One major reason you need to brand yourself is to help grow your business. If your business is not well known, if it’s not a household name, it doesn’t mean a whole lot to introduce yourself as the CEO of XYZ Corp.
One of the greatest ways to get in front of new clients and introduce them to you and your business is through speaking events and live workshops or presentations, but your 5 years as CEO of XYZ Corp might not be enough to get you in the door.
However, if you position yourself as, say, a talented WordPress developer, designer, and writer who has been in the WordPress world since day one and who has worked in web design and development for 20 years (and who also happens to be the founder and CEO of XYZ Corp), then you might be more likely to secure these gigs.

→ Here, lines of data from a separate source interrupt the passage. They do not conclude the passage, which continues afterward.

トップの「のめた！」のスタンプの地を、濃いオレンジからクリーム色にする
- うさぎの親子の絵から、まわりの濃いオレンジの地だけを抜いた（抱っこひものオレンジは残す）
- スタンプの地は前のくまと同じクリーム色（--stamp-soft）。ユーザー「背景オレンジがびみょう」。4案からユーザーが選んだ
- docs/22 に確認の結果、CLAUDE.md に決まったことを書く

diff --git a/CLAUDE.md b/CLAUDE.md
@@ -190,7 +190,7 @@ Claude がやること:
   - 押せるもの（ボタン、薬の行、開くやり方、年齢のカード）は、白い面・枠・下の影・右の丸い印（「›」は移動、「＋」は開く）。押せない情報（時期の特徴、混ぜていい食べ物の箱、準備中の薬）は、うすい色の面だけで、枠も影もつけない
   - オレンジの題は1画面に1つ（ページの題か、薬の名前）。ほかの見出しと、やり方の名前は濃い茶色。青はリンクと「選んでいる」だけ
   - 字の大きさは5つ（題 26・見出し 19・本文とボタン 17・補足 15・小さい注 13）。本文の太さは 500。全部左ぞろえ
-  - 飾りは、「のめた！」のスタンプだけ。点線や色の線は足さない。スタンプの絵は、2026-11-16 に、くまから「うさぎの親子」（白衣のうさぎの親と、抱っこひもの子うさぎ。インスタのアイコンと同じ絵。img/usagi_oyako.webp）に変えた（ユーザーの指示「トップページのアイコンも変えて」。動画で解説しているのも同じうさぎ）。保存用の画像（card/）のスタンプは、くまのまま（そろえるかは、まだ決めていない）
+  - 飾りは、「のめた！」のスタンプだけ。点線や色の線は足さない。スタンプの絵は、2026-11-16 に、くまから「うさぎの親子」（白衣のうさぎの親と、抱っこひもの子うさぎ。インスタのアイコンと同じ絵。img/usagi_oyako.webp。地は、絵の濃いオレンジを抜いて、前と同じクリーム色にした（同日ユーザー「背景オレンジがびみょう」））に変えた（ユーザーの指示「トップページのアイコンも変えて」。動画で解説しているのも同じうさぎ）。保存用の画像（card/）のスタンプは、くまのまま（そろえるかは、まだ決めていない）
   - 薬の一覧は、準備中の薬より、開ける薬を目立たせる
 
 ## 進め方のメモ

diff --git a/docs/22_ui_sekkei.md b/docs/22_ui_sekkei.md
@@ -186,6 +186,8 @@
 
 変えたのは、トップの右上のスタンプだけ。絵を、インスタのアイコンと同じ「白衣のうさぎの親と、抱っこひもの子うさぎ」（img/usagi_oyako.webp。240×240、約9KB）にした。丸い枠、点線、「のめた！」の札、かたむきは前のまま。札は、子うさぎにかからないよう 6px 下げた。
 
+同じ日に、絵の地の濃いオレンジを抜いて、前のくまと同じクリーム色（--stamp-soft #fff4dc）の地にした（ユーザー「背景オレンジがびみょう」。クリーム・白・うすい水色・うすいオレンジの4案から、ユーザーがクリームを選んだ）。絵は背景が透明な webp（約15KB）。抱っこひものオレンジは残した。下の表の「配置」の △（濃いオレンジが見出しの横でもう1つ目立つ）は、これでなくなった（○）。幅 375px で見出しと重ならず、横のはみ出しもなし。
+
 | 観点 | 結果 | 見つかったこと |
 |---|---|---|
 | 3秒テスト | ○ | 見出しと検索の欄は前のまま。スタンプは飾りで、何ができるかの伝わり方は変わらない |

Having a personal brand matters, too, when large potential clients are researching you, and the way you brand yourself can play a large role in closing a sale. They don’t care that you’re just the CEO of XYZ Corp, which they may or may not know very well, but they care more that you, personally, know what you’re doing, have experience, and can handle the project for them, whatever it happens to be.
The same is true in the B2C arena. As a business grows and begins to make strategic partnerships, along with larger and larger deals with larger and larger clients, they will naturally look to the CEO and ask “Can this person handle what we’re needing? Who are they? What is their background?” You need to have an answer to that question.
You need a personal brand because you may not always be running this business
If there’s anything true in life, it’s this — things always change. I’m not in any way implying that your business is going to fail; there are many other reasons that someone would stop running a business.
For instance, you might sell off your business and start consulting. You might turn over your business to a partner, a spouse, a board of directors, or a former employee and start a new business. You might take a much smaller role for a period of time — you never know how it might go down.
But, through all of that, the business brand that you’re associated with is going to change, sometimes markedly. Businesses do fail, but plenty of wildly successful titans of industry have struggled through the failure of a business (or two, or three) only to come out stronger than ever before.
While their fortunes and their personal brands were tied to the companies that failed, that was momentary, and they went on to show that they were not their company (and their company was not them).
These reasons and more are why it’s so critical for you, as a business owner, to brand yourself — your business and your employment status may change drastically over time, but you will change a lot less.
Setting aside the business you’ve built and its success or failure, people are interested in your skills, and those skills need to be articulated clearly and effectively to potential business partners, investors, and clients, regardless of your current standing as president or CEO.
Consider a professional branding service — and brand yourself as a consummate professional
To brand yourself effectively, you have to do the same things you would do for a business brand. You need a logo, a color scheme, a website, professional social media profiles — the collateral that outwardly displays a brand. You’ll also need a tagline, some content that describes who you are and what you do.
Depending on your business and what you want to do with that in the future, you may need to remove certain pieces of collateral, like the website, or keep content light and supportive of your company and current role, or even just focus exclusively on the design portion of your personal brand and a simple tagline.
If you’re not sure exactly how to position yourself, if it’s hard for you to separate yourself from your business, a brand persona template may be just what you need to get started, to dig into your personality and pull out who you are, what you stand for, and how that translates into the personal brand that you present to the world.
This article was written by Adam Fout from Business2Community and was legally licensed through the NewsCred publisher network.The views expressed in this article do not necessarily reflect those of Twitter or its affiliates.